→ **TO DO**
In the records below, some lines contain "Speech"; state the number of such lines and nothing else.

→ **GIVEN DATA**
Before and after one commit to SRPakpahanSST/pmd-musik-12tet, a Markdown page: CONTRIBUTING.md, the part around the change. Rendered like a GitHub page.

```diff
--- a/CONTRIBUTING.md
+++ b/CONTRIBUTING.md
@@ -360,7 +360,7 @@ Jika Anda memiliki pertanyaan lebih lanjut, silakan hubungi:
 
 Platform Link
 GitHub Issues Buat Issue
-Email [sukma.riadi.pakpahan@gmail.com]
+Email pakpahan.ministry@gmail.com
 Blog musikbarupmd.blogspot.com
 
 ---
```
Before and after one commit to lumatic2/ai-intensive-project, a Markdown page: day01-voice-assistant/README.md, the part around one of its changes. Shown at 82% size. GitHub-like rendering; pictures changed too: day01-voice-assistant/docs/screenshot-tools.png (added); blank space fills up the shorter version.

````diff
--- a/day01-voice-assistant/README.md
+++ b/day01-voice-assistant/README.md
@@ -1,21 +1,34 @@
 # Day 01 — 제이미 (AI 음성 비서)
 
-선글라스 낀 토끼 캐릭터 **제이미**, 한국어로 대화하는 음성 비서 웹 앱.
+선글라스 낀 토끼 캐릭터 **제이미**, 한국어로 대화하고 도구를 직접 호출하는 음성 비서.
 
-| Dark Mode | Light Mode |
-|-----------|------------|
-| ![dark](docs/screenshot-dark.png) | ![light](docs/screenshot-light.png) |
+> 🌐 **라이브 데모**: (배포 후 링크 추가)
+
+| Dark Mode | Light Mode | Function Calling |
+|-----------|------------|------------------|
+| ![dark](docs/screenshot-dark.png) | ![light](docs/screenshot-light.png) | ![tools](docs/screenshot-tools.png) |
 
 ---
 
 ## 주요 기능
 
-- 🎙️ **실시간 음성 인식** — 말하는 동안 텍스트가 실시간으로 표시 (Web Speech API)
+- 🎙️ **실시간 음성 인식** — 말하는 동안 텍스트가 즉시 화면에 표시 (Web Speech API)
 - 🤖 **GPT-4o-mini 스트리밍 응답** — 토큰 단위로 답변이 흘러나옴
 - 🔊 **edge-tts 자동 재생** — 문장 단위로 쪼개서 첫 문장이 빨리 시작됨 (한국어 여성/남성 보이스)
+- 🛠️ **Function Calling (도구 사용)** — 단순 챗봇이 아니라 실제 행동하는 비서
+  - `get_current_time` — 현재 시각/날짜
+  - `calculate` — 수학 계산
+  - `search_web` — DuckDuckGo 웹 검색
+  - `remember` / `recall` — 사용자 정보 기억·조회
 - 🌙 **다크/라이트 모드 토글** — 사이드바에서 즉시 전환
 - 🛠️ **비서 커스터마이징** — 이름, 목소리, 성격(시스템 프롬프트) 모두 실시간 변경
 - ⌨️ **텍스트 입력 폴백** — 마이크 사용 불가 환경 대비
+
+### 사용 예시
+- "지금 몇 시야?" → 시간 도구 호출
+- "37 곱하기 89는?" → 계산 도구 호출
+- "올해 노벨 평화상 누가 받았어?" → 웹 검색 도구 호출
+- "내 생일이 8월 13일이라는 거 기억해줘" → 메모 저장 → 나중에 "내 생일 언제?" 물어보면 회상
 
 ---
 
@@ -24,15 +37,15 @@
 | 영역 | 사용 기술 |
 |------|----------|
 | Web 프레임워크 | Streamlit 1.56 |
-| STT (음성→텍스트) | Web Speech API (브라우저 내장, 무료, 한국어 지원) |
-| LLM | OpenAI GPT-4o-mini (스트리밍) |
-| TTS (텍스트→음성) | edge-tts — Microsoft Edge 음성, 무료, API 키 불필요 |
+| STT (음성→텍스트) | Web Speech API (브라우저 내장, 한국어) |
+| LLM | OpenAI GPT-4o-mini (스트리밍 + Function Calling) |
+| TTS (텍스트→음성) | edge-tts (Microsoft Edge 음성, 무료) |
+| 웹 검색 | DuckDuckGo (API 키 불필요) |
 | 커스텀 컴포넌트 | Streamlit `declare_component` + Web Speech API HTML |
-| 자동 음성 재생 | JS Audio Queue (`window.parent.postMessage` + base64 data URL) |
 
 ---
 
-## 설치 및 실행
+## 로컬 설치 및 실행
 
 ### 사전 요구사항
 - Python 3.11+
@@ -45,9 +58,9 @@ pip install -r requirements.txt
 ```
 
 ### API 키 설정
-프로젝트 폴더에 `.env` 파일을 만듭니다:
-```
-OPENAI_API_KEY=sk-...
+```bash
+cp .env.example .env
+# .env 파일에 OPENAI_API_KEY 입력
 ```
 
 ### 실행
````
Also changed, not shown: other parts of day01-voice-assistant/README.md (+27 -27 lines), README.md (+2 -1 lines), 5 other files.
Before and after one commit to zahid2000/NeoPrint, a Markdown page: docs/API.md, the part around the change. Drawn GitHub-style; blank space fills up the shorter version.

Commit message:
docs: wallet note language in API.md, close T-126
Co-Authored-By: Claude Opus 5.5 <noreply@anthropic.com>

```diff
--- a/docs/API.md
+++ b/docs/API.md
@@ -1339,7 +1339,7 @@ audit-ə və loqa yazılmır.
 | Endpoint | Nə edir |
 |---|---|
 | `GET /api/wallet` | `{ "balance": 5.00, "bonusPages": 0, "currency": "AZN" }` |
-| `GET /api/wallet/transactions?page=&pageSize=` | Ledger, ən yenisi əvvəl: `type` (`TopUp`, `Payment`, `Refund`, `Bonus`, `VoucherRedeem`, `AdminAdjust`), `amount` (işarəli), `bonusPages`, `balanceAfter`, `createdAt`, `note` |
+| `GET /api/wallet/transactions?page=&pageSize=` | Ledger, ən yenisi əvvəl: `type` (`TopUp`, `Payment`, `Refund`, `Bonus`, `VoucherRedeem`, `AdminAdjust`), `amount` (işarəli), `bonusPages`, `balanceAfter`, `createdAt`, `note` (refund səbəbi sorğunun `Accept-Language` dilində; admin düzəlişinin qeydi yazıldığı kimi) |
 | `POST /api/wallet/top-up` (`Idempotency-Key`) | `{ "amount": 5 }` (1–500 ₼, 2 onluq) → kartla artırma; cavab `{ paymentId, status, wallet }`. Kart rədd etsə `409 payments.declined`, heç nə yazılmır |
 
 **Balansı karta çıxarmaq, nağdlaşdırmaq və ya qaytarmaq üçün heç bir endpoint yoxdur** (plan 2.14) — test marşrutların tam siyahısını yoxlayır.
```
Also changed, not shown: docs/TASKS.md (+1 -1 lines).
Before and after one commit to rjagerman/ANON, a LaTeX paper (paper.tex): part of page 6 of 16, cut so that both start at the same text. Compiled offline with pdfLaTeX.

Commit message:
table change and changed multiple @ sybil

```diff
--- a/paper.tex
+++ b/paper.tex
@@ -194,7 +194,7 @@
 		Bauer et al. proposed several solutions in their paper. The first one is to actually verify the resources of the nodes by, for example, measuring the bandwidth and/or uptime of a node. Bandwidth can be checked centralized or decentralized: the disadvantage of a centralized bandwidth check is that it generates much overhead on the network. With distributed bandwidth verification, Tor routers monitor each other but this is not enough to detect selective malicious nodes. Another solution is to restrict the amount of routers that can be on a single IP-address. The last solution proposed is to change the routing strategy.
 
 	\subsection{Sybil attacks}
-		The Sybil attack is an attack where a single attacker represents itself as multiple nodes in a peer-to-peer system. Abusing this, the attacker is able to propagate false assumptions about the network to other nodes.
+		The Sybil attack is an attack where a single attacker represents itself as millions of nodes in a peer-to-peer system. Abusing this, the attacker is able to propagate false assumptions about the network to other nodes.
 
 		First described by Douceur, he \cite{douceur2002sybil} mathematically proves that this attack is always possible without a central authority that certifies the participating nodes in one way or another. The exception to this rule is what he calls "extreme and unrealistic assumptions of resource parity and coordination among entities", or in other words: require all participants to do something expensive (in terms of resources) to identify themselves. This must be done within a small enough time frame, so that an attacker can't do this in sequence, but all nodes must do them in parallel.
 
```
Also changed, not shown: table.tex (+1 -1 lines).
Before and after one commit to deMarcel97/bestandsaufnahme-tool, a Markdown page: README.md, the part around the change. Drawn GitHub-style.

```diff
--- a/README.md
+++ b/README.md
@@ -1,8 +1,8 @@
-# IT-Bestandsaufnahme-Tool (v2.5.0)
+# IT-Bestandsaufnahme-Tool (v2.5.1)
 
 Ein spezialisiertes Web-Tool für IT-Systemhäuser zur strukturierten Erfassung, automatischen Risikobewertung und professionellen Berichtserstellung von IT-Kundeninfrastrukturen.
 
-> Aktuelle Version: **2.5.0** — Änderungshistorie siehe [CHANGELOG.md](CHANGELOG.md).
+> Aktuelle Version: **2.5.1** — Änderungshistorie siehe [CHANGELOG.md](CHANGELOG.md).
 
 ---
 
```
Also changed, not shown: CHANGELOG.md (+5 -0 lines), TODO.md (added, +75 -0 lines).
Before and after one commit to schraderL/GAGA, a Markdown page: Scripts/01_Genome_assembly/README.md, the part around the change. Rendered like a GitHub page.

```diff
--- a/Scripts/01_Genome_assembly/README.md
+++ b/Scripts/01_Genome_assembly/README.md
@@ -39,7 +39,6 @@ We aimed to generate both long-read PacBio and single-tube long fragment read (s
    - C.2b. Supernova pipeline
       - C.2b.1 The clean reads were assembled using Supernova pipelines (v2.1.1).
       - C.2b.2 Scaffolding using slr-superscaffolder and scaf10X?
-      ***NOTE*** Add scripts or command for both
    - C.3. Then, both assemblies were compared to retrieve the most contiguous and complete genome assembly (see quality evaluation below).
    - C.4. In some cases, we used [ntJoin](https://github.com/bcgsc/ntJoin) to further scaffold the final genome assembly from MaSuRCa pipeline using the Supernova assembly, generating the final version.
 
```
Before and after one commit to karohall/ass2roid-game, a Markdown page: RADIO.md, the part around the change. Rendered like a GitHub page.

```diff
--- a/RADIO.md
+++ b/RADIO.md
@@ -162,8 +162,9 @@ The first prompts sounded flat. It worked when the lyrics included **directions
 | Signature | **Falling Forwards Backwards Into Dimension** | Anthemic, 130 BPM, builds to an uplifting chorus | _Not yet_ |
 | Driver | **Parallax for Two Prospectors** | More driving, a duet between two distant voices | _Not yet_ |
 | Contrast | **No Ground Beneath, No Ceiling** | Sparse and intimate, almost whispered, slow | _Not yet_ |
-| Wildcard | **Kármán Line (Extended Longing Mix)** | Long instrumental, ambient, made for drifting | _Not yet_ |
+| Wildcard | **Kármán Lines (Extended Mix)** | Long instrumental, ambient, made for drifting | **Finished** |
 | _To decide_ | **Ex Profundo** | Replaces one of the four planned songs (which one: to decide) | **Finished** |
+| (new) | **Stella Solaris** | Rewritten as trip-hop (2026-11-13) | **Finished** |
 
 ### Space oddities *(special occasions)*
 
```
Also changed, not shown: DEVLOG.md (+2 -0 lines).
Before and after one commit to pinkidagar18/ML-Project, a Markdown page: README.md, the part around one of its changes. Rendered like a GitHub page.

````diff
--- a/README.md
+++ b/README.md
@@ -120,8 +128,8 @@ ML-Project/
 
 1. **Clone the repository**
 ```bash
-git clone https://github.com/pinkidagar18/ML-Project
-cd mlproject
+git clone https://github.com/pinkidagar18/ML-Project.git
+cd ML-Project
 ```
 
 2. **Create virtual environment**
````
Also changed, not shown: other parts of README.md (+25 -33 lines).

→ **REPLY**
5